The claims, reported by Lens, part of the leading SEEC Media Group, are based on accounts of provincial procurators, former camp officials and former and current prisoners.
Masanjia female labour camp, near Shenyang, houses nearly all the female forced-labour prisoners in Liaoning province and is one of over 300 labour camps in China, where police can imprison people for up to four years without trial, a practice condemned by critics as arbitrary and unconstitutional.
The Lens report revealed that women prisoners had frequently undergone torture for not obeying prison officials, according to the prisoners’ accounts.
Labour camp administration laws stipulate police officials can only employ electric rods during prison breaks or riots or if they are assaulted by prisoners. But the report claimed prison guards had used electric rods regularly to torture prisoners, leading in cases to disfigurement and nerve damage.
“It was extremely painful, causing my body to shake,” one woman recalled. Another woman who had an electric rod pressed on her tongue said, “I could not stand still when the electric current flowed through my tongue. It was like being pricked by needles.”
Use of handcuffs was reportedly widespread with prisoners handcuffed to iron bars or gates for prolonged periods of time, sometimes more than a week. Some prisoners said they were handcuffed with both hands above their heads and unable to touch the ground with their feet.
The reported also revealed the camp had exploited the prisoners as a labour force.
Laws stipulate prisoners work not more than six hours a day with no more than two hours of overtime. But Masanjia inmates claimed prisoners were engaged in garment manufacture for 12 to 14 hours every day starting from 5am and were beaten if they were too slow or their work did not meet required standards.
Prisoners also claimed they were responsible for building roads and farming 2,500 acres of land, growing corn and cotton.

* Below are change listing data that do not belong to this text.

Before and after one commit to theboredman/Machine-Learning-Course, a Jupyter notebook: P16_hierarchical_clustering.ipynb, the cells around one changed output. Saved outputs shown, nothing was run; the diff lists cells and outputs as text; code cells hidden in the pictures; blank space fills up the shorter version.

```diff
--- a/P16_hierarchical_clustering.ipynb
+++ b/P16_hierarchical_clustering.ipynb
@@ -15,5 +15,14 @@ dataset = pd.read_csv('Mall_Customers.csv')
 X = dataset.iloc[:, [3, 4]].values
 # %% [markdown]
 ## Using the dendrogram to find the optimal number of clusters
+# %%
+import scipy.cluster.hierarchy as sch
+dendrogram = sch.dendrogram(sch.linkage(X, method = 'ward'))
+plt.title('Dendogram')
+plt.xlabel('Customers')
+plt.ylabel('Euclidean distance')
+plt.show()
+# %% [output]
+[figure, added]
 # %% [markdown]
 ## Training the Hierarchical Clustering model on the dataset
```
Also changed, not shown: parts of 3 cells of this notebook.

Peng Daiming, the former deputy administrator of the camp, said there were over 5,000 prisoners at one point, generating almost 100 million yuan (HK$125 million) a year, while each prisoner was paid nothing.
According to the

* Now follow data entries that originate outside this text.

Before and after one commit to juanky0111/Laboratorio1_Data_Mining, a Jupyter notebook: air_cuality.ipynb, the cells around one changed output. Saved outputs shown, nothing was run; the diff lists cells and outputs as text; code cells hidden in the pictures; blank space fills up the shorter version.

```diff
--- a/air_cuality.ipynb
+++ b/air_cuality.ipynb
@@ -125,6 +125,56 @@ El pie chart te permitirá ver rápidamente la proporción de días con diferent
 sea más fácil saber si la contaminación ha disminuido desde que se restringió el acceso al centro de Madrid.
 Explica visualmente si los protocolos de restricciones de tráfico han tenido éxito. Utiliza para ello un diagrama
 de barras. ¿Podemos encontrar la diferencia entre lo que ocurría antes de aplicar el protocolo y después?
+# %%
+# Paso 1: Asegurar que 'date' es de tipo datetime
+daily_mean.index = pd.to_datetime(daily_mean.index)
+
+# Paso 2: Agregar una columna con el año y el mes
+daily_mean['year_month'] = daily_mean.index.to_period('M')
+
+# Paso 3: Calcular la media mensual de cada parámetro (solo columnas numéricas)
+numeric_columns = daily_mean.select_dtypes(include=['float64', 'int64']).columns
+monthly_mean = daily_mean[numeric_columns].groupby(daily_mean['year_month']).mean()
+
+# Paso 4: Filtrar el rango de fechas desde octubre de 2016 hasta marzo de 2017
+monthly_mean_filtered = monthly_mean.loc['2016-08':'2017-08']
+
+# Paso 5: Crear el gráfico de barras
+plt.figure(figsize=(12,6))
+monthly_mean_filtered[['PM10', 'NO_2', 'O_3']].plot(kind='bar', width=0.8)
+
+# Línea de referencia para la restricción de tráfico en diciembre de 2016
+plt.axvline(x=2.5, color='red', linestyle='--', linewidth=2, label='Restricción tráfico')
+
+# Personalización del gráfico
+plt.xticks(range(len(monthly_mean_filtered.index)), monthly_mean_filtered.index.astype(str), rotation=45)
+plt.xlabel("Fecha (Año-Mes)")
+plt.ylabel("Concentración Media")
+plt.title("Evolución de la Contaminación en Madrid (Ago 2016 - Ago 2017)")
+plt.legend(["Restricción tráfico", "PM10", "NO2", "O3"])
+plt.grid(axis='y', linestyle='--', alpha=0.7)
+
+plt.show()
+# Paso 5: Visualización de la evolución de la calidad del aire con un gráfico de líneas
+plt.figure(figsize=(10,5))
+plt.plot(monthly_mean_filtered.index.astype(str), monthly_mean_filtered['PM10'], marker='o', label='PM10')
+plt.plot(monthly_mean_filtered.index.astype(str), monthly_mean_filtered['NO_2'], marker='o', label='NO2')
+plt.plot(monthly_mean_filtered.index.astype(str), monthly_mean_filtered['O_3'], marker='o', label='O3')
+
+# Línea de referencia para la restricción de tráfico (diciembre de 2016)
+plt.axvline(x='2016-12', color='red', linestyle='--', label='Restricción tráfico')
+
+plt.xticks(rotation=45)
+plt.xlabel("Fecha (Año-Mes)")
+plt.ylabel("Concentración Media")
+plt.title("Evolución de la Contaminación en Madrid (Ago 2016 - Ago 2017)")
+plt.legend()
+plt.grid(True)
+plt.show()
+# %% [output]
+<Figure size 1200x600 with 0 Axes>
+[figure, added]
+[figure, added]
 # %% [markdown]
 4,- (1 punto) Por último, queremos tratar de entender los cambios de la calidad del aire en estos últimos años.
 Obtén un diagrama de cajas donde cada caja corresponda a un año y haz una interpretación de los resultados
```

Prisoners were also forced to pay for medical treatment, which was supposed to be free, with the health of many prisoners worsening during their time of incarceration as the facility did not have adequate medical equipment and prisoners were not allowed to receive treatment outside.
Sick and disabled prisoners were still required to work regardless of the severity of their symptoms or the impact of labour on their conditions.

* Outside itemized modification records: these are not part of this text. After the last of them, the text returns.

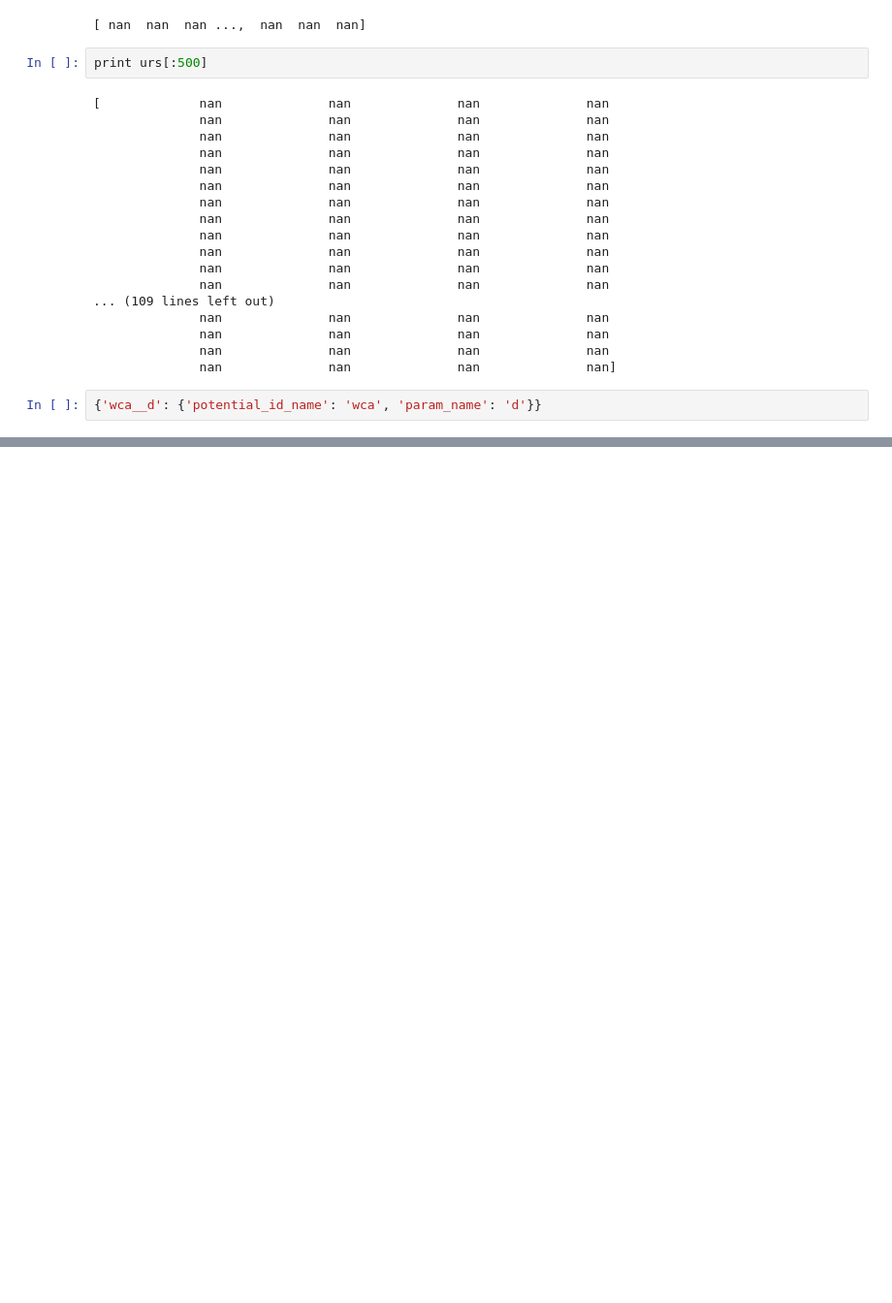
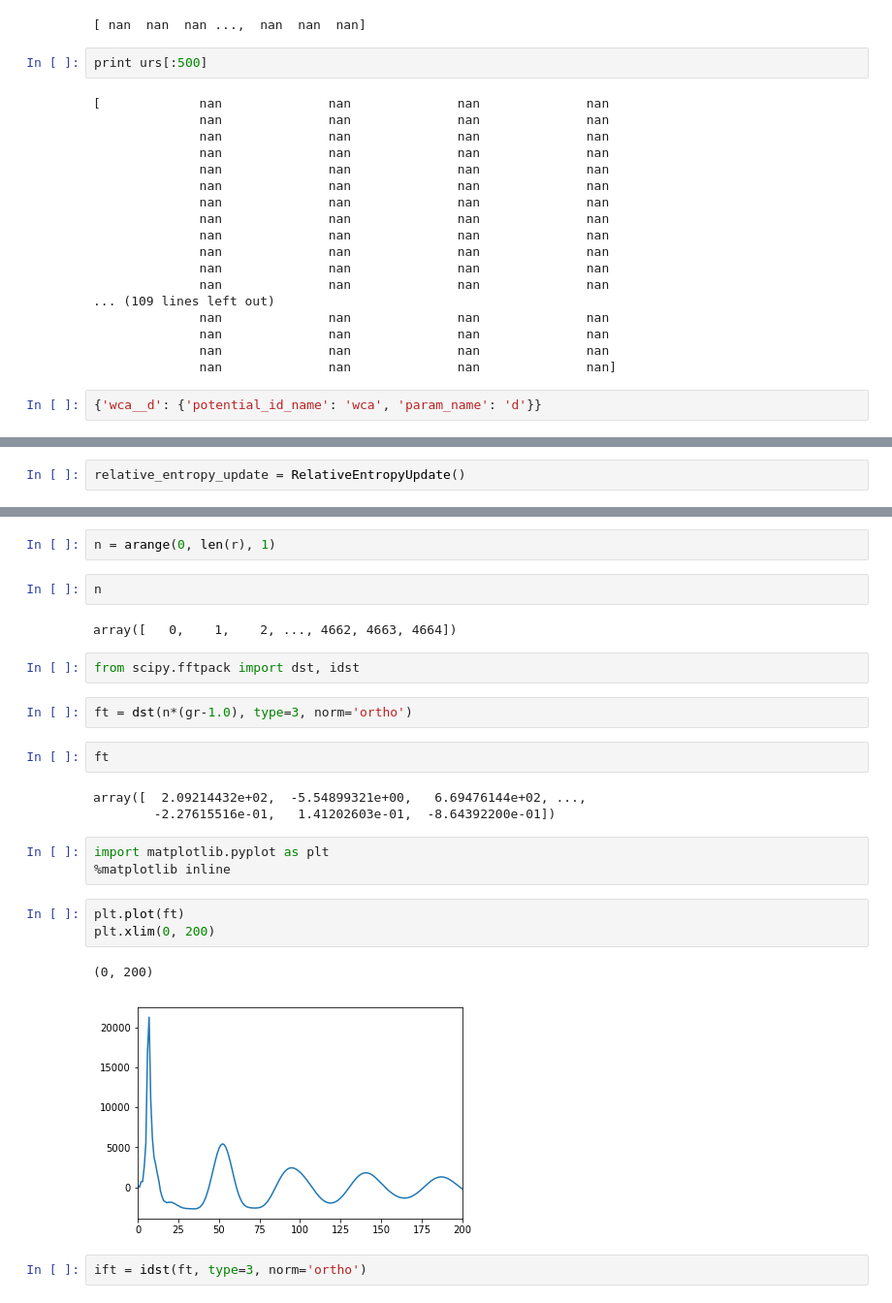
Before and after one commit to truskett-group-ut/relative_entropy_optimizer, a Jupyter notebook: relative_entropy_dev_notebook.ipynb, the cells around one changed output, grey strips where cells are left out. Shown at 97% size. Cells and saved outputs as stored; diff of their text form; blank space fills up the shorter version.

```diff
--- a/relative_entropy_dev_notebook.ipynb
+++ b/relative_entropy_dev_notebook.ipynb
@@ -1083,0 +1211,2 @@ print urs[:500]
+# %%
+relative_entropy_update = RelativeEntropyUpdate()
@@ -1083,0 +1303,26 @@ print urs[:500]
+# %%
+n = arange(0, len(r), 1)
+# %%
+n
+# %% [output]
+array([   0,    1,    2, ..., 4662, 4663, 4664])
+# %%
+from scipy.fftpack import dst, idst
+# %%
+ft = dst(n*(gr-1.0), type=3, norm='ortho')
+# %%
+ft
+# %% [output]
+array([  2.09214432e+02,  -5.54899321e+00,   6.69476144e+02, ...,
+        -2.27615516e-01,   1.41202603e-01,  -8.64392200e-01])
+# %%
+import matplotlib.pyplot as plt
+%matplotlib inline
+# %%
+plt.plot(ft)
+plt.xlim(0, 200)
+# %% [output]
+(0, 200)
+[figure, added]
+# %%
+ift = idst(ft, type=3, norm='ortho')
```
Also changed, not shown: parts of 26 cells of this notebook, 1 other file.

Many claims reported by Lens appeared to echo those of the outlawed Falun Gong. Long labelled a “cult” by the Chinese government, the Falun Gong has long accused the government of imprisoning and torturing hundreds of its practitioners in the same labour camp.
The report, a rare look inside a Chinese labour camp, did not last long in the Chinese cyber sphere. It was taken down by all Chinese news portals except one as of Monday afternoon, only hours after it was put online and widely reposted.
In January, China’s senior legal official Meng Jianzhu hinted the government would reform the “re-education through labour system” this year, although details were not disclosed.
But in another twist of the events, state-owned news portal Nen.com.cn said in a brief on Monday evening that the Liaoning government had paid a high degree of attention to the allegations. It said the government had formed a joint panel consisting of Department of Justice, Provincial bureau of reform-through-labour administration, and local procuratorial organs “to conduct an objective, transparent and just investigation on the relevant contents in the report.”